We all know the original Oedipus was first performed in Ancient Greece, why do you think the play is still relevant for audiences today?
MB: At a risk of answering that question as it is always answered, because the themes at the play’s heart are about what it is to be a human being, and that’s never going to change. Some of the societal elements, such as people’s view of fate, and religion, and God, that has actually changed quite a lot. Our need to believe in something bigger than ourselves, however, I don’t think has changed at all. It’s a play about that, and a play about love, and about passion, and regret. They’re themes that will be relevant forever; Shakespeare knew that, Sophocles knew that, the best writers nowadays write about these themes too. The other thing is, there have been some brilliant adaptations and films, and theatre productions of the Greek plays. Every decade or so there will be a brilliant Oedipus or Medea at the National, so the ball kind of stays in the air, because I think directors want to take them on. It’s similar to the way every young male actor wants Hamlet on their CV, every director wants, probably Hamlet actually, and a Greek play, as a sort of hit list.
LJB: Its one of the really big plays that, as Martin says, everyone wants to do, and it really informs our understanding of the history of theatre, and the progress of theatre. It’s a really huge part of theatre’s heritage, so I think it is definitely still relevant from the perspective of looking at where theatre started, and where it is now.
MB: The other thing is we love watching the big stuff. It’s a play about a guy, who realises he has had children with his mother and kills his father. I mean, why wouldn’t you want to watch that? It’s dramatic, isn’t it? The Greeks were lucky, because they were first, so they got to write about and perform plays featuring all these really big themes. For example, Lysistrata by Aristophanes is all about sex and gender politics.
LJB: It’s just a really good, interesting dramatic story. I think that’s always going to be relevant and engaging.
MB: Look at Game of Thrones! That’s successful, because loads of people die, a lot of people have sex, themes similar to Oedipus.
Why should University of Nottingham students come and watch Oedipus?
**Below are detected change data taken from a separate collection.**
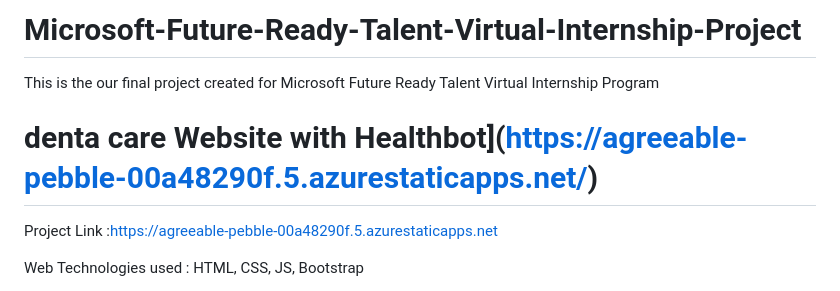
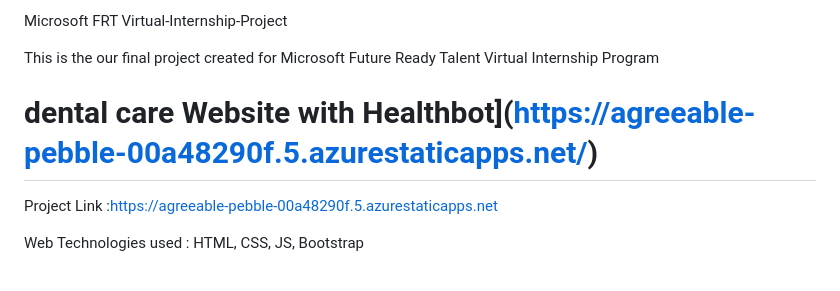
Before and after one commit to mj012/FRT, a Markdown page: README.md, the part around the change. Rendered like a GitHub page.

```diff
--- a/README.md
+++ b/README.md
@@ -1,8 +1,8 @@
-# Microsoft-Future-Ready-Talent-Virtual-Internship-Project
+Microsoft FRT Virtual-Internship-Project
 
 This is the our final project created for Microsoft Future Ready Talent Virtual Internship Program
 
-# denta care Website with Healthbot](https://agreeable-pebble-00a48290f.5.azurestaticapps.net/)
+# dental care Website with Healthbot](https://agreeable-pebble-00a48290f.5.azurestaticapps.net/)
 
 Project Link :https://agreeable-pebble-00a48290f.5.azurestaticapps.net
 
```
LJB: I think UoN students should come and watch Oedipus, because you don’t generally see classical plays, certainly not Greek plays, done in regional theatres. I think, as Martin says, you do get big productions like Oedipus or Medea at the National, or some of the smaller theatres in London. However, in the regions, because the focus is on selling tickets, the theatres tend to want the big names and famous plays, such as Hamlet and Journey’s End. I think it’s great that UoN students will get the opportunity to see this fantastic play, that they’re not necessarily going to be able to see again outside of London, and that is being done in such a different way. The language and script are just so accessible and the way Martin has directed it is really funny. It’s not a stuffy adaptation of the play, so it doesn’t take itself too seriously, but then it really does pack that punch at the end. It’s a really energetic and beautiful show, and it’s only an hour and ten minutes long, so you can go out afterwards!
MB: And it’s only £5! We’ve targeted the student audience with every single element of this production, so hopefully they’ll come and see it and enjoy it.
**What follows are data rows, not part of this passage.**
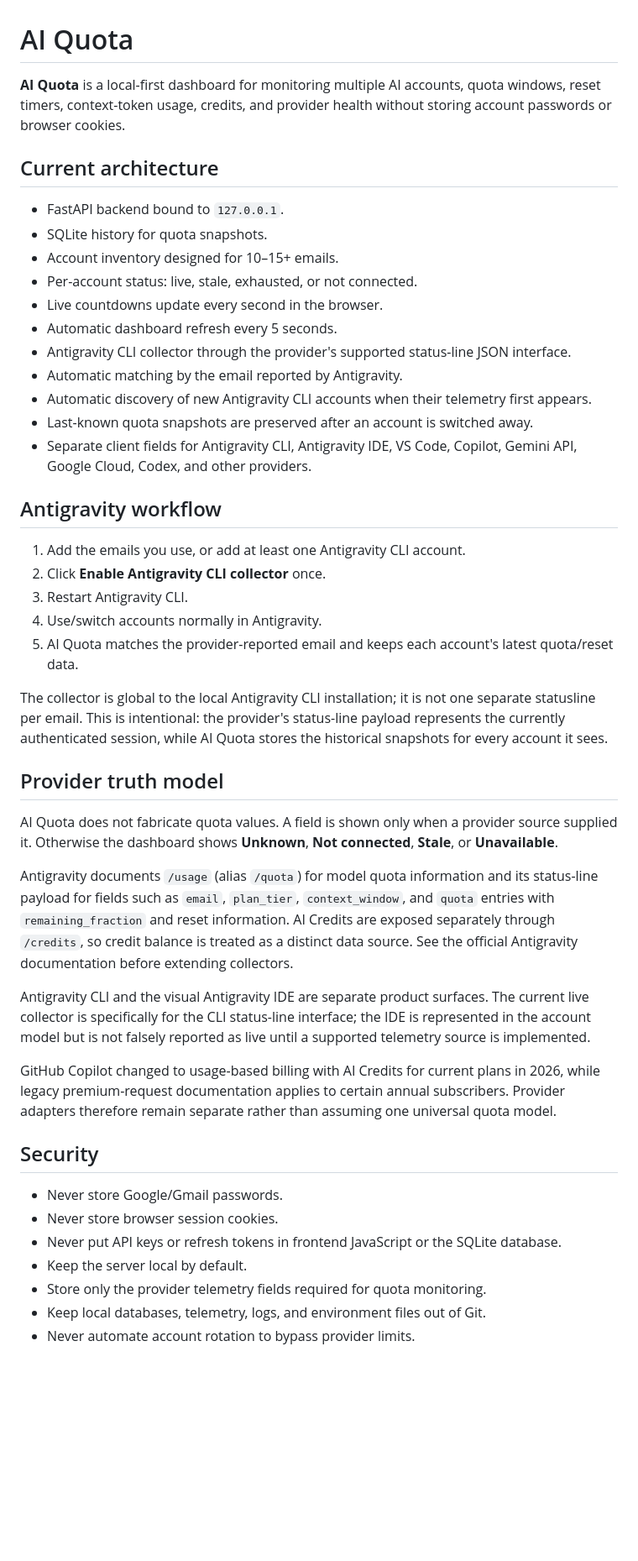
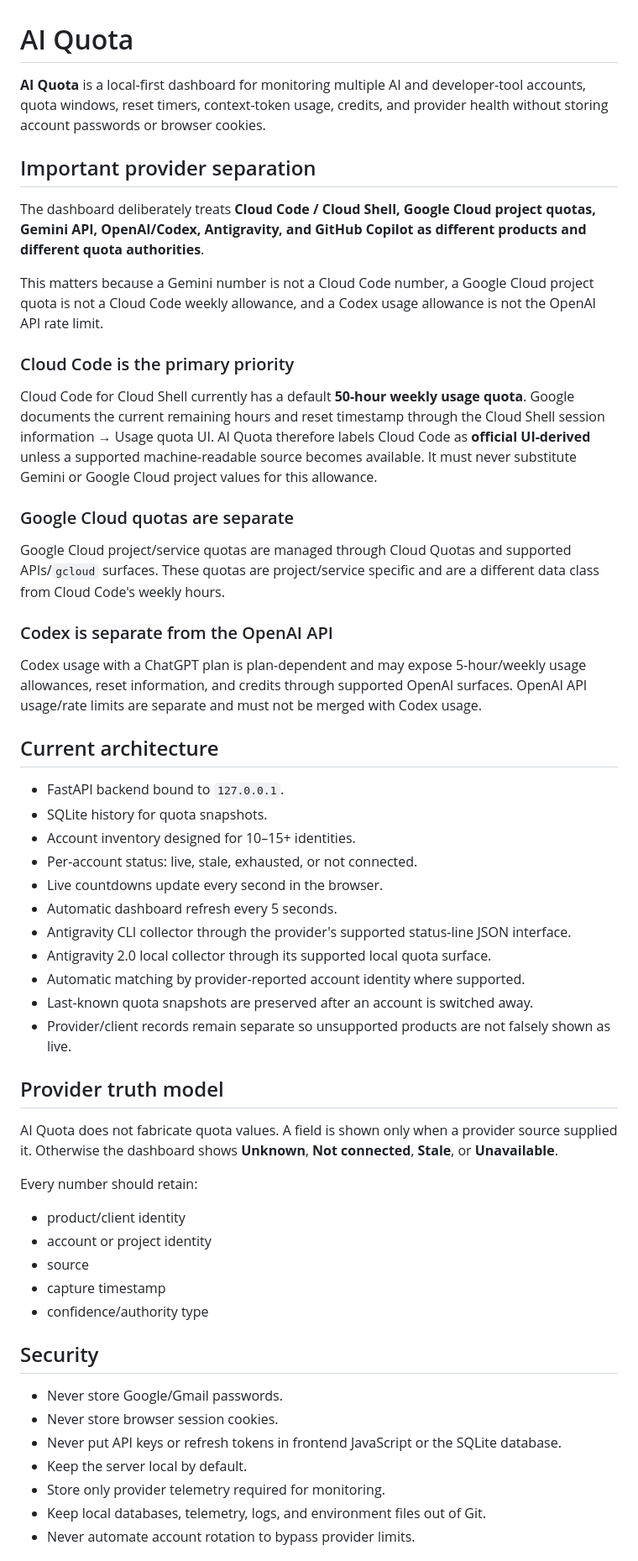
Before and after one commit to Kesicode/AI-Quota, a Markdown page: README.md, the part around one of its changes. Shown at 84% size. GitHub-like rendering; blank space fills up the shorter version.

Commit message:
Clarify Cloud Code priority and provider truth model

```diff
--- a/README.md
+++ b/README.md
@@ -1,40 +1,50 @@
 # AI Quota
 
-**AI Quota** is a local-first dashboard for monitoring multiple AI accounts, quota windows, reset timers, context-token usage, credits, and provider health without storing account passwords or browser cookies.
+**AI Quota** is a local-first dashboard for monitoring multiple AI and developer-tool accounts, quota windows, reset timers, context-token usage, credits, and provider health without storing account passwords or browser cookies.
+
+## Important provider separation
+
+The dashboard deliberately treats **Cloud Code / Cloud Shell, Google Cloud project quotas, Gemini API, OpenAI/Codex, Antigravity, and GitHub Copilot as different products and different quota authorities**.
+
+This matters because a Gemini number is not a Cloud Code number, a Google Cloud project quota is not a Cloud Code weekly allowance, and a Codex usage allowance is not the OpenAI API rate limit.
+
+### Cloud Code is the primary priority
+
+Cloud Code for Cloud Shell currently has a default **50-hour weekly usage quota**. Google documents the current remaining hours and reset timestamp through the Cloud Shell session information → Usage quota UI. AI Quota therefore labels Cloud Code as **official UI-derived** unless a supported machine-readable source becomes available. It must never substitute Gemini or Google Cloud project values for this allowance.
+
+### Google Cloud quotas are separate
+
+Google Cloud project/service quotas are managed through Cloud Quotas and supported APIs/`gcloud` surfaces. These quotas are project/service specific and are a different data class from Cloud Code's weekly hours.
+
+### Codex is separate from the OpenAI API
+
+Codex usage with a ChatGPT plan is plan-dependent and may expose 5-hour/weekly usage allowances, reset information, and credits through supported OpenAI surfaces. OpenAI API usage/rate limits are separate and must not be merged with Codex usage.
 
 ## Current architecture
 
 - FastAPI backend bound to `127.0.0.1`.
 - SQLite history for quota snapshots.
-- Account inventory designed for 10–15+ emails.
+- Account inventory designed for 10–15+ identities.
 - Per-account status: live, stale, exhausted, or not connected.
 - Live countdowns update every second in the browser.
 - Automatic dashboard refresh every 5 seconds.
 - Antigravity CLI collector through the provider's supported status-line JSON interface.
-- Automatic matching by the email reported by Antigravity.
-- Automatic discovery of new Antigravity CLI accounts when their telemetry first appears.
+- Antigravity 2.0 local collector through its supported local quota surface.
+- Automatic matching by provider-reported account identity where supported.
 - Last-known quota snapshots are preserved after an account is switched away.
-- Separate client fields for Antigravity CLI, Antigravity IDE, VS Code, Copilot, Gemini API, Google Cloud, Codex, and other providers.
-
-## Antigravity workflow
-
-1. Add the emails you use, or add at least one Antigravity CLI account.
-2. Click **Enable Antigravity CLI collector** once.
-3. Restart Antigravity CLI.
-4. Use/switch accounts normally in Antigravity.
-5. AI Quota matches the provider-reported email and keeps each account's latest quota/reset data.
-
-The collector is global to the local Antigravity CLI installation; it is not one separate statusline per email. This is intentional: the provider's status-line payload represents the currently authenticated session, while AI Quota stores the historical snapshots for every account it sees.
+- Provider/client records remain separate so unsupported products are not falsely shown as live.
 
 ## Provider truth model
 
 AI Quota does not fabricate quota values. A field is shown only when a provider source supplied it. Otherwise the dashboard shows **Unknown**, **Not connected**, **Stale**, or **Unavailable**.
 
-Antigravity documents `/usage` (alias `/quota`) for model quota information and its status-line payload for fields such as `email`, `plan_tier`, `context_window`, and `quota` entries with `remaining_fraction` and reset information. AI Credits are exposed separately through `/credits`, so credit balance is treated as a distinct data source. See the official Antigravity documentation before extending collectors.
+Every number should retain:
 
-Antigravity CLI and the visual Antigravity IDE are separate product surfaces. The current live collector is specifically for the CLI status-line interface; the IDE is represented in the account model but is not falsely reported as live until a supported telemetry source is implemented.
-
-GitHub Copilot changed to usage-based billing with AI Credits for current plans in 2026, while legacy premium-request documentation applies to certain annual subscribers. Provider adapters therefore remain separate rather than assuming one universal quota model.
+- product/client identity
+- account or project identity
+- source
+- capture timestamp
+- confidence/authority type
 
 ## Security
 
@@ -42,7 +52,7 @@ GitHub Copilot changed to usage-based billing with AI Credits for current plans
 - Never store browser session cookies.
 - Never put API keys or refresh tokens in frontend JavaScript or the SQLite database.
 - Keep the server local by default.
-- Store only the provider telemetry fields required for quota monitoring.
+- Store only provider telemetry required for monitoring.
 - Keep local databases, telemetry, logs, and environment files out of Git.
 - Never automate account rotation to bypass provider limits.
 
```
Also changed, not shown: other parts of README.md (+13 -8 lines).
Finally, sum up the production in three words.
LJB: Bizarre, frantic, thought-provoking!
MB: Inventive, varied, brilliant!
Jessica Millott and Amy Wilcockson
‘Oedipus’ is running at the Lakeside Arts Centre from Tuesday 19th April until Saturday 23rd April. Tickets for students are £5. For more information and to buy tickets, see here.